Weblogs: Web Development

Fixed and Fluid, myth and meme

Wednesday, November 22, 2006

Are there any accessibility-based reasons for chosing a variable-width layout over a fixed-width layout?

Not really. There's a whole host of myths and memes about the downsides of fixed width layouts versus the fluid, semi-fluid, partially fluid or jello type layouts. The main conclusion is that fixed versus fluid is trading off a different set of advantages and acquiring a different set of disadvantages.

Readable line lengths

One of the arguments against fixed-width is that when increasing the font-size, pages get longer, and there's less text per line (well, in browsers like IE6 that treat pixel widths as absolute font-sizes). Consequently people argue that em based widths are more appropriate, figuring that comfortable reading levels are supposed to be about 8 - 10 words per line. (Or percentage based widths because the visitor can control that by resizing their browser window)

But usability research shows that its not the number of words per line that makes text easier to read. The human eye only has so much field of vision, and a comfortable reading text should fit into that field of vision (without moving your head). Typically you'll find that readable text widths are actually specified in inches, and that is then (based on the standard paper sizes and standard font sizes in print equates to about 50 characters which then equates to about 8-10 words per line).

So the situation we face is that readable text is based on the typical human eye's field of vision, where a column of 3.5 inches is the easiest on the eye. That's almost translatable into a fixed width (leaving out factors like monitor size and resolution).

Using em based widths (one form of fluid) raises the barrier that at increased font-sizes, line lengths become longer, and more difficult to read. It tires the eyes and the neck-muscles out much quicker.

Visitor choice

Percentage based widths also create a similar problem, which however can be addressed by resizing the window. But because sites across the web are not consistent in their use of widths, the average browser user will have to size and resize their browser for each site as they surf. Most will probably give up and just maximise their browser and suffer the consequences.

Mobile friendly designs

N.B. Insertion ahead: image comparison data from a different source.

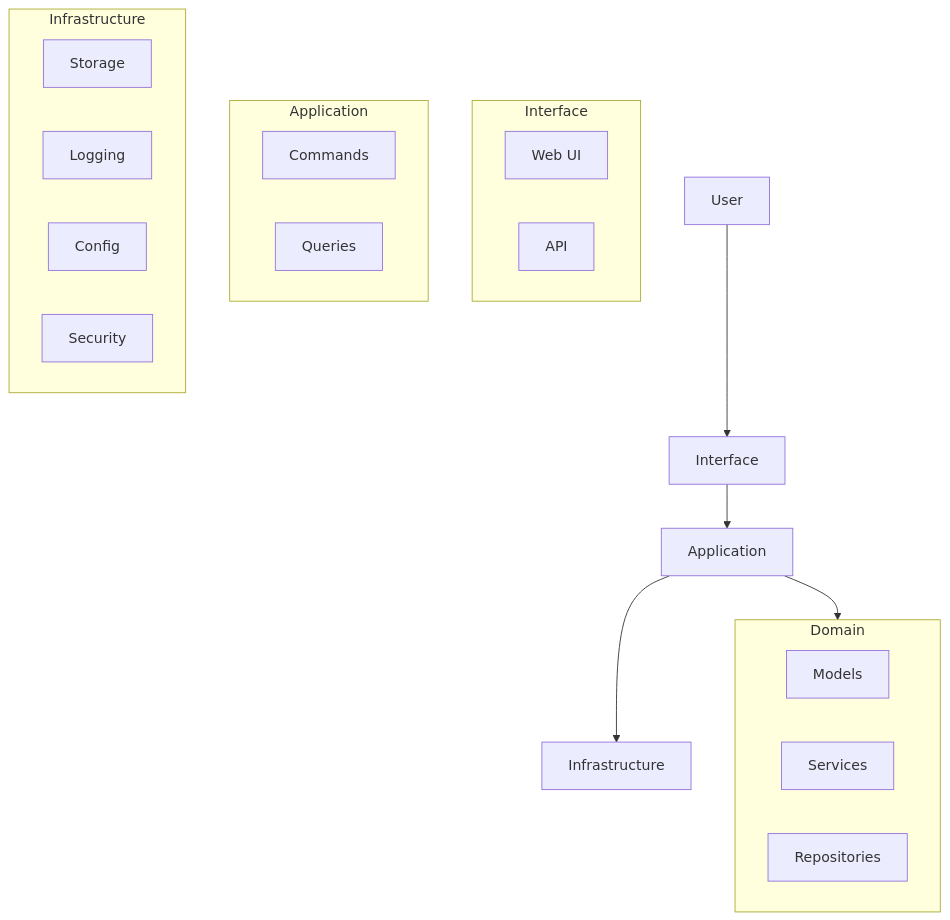
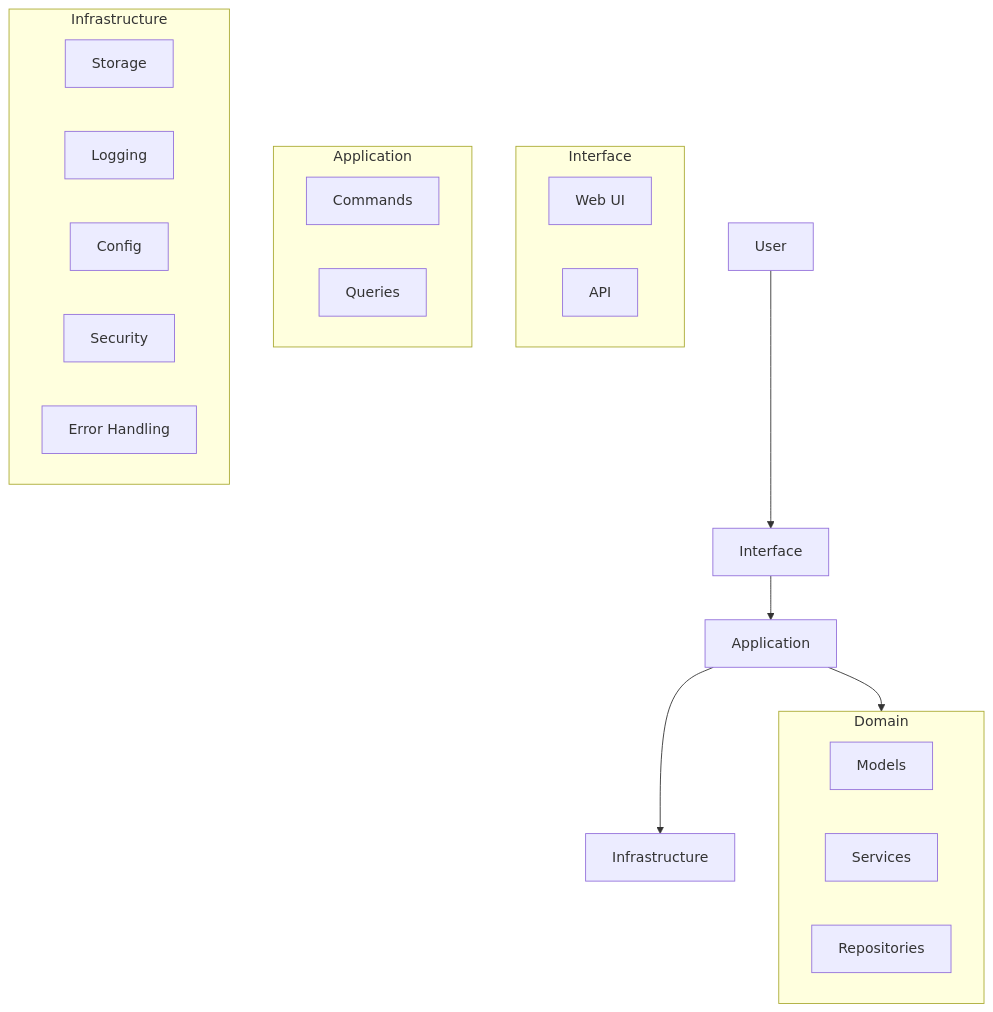
One commit to erfianugrah/pastebin changed the second of 2 diagrams in README.md. Above: the diagram before and after it, drawn with Mermaid. The commit also changed other lines of this file and 1 other file, not shown here.

````diff
--- a/README.md
+++ b/README.md
@@ -75,30 +81,31 @@
 ```mermaid
 graph TD
     User[User] --> UI[Interface]
     UI --> App[Application]
     App --> Domain[Domain]
     App --> Infra[Infrastructure]
     
     subgraph "Interface"
       Web[Web UI]
       API[API]
     end
     
     subgraph "Application"
       Cmd[Commands]
       Qry[Queries]
     end
     
     subgraph "Domain"
       Model[Models]
       Svc[Services]
       Repo[Repositories]
     end
     
     subgraph "Infrastructure"
       KV[Storage]
       Log[Logging]
       Cfg[Config]
       Sec[Security]
+      Err[Error Handling]
     end
 ```
````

One of the arguments for fluid widths is their friendliness towards smaller screens - like mobile phones, but considering most sites are still based on the concept of multiple columns (e.g. a left hand navigation bar), the end result in a mobile phone is a percentage based layout where the left nav still takes up the same percentage of screen size - just the number of actual pixels it occupies is far less that what's needed to be readable. (For a mobile phone, you'd mostly want a columnless layout)

min-width and max-width

The fair balance is found using the min-width and max-width properties - I think the real answer, with a perhaps more acceptable level of tradeoffs lies here.

With multiple column layouts there's always going to be that minimum usable width before the design collapses into the unusable. The max-width can certainly be used as a factor for preventing horizontal scrolling, even for fixed pixel width layouts.

So the real answer is it depends. It depends on the design, the operable requirements, and of course, the audience you are addressing. Each type of layout presents its own complement of ups and downs.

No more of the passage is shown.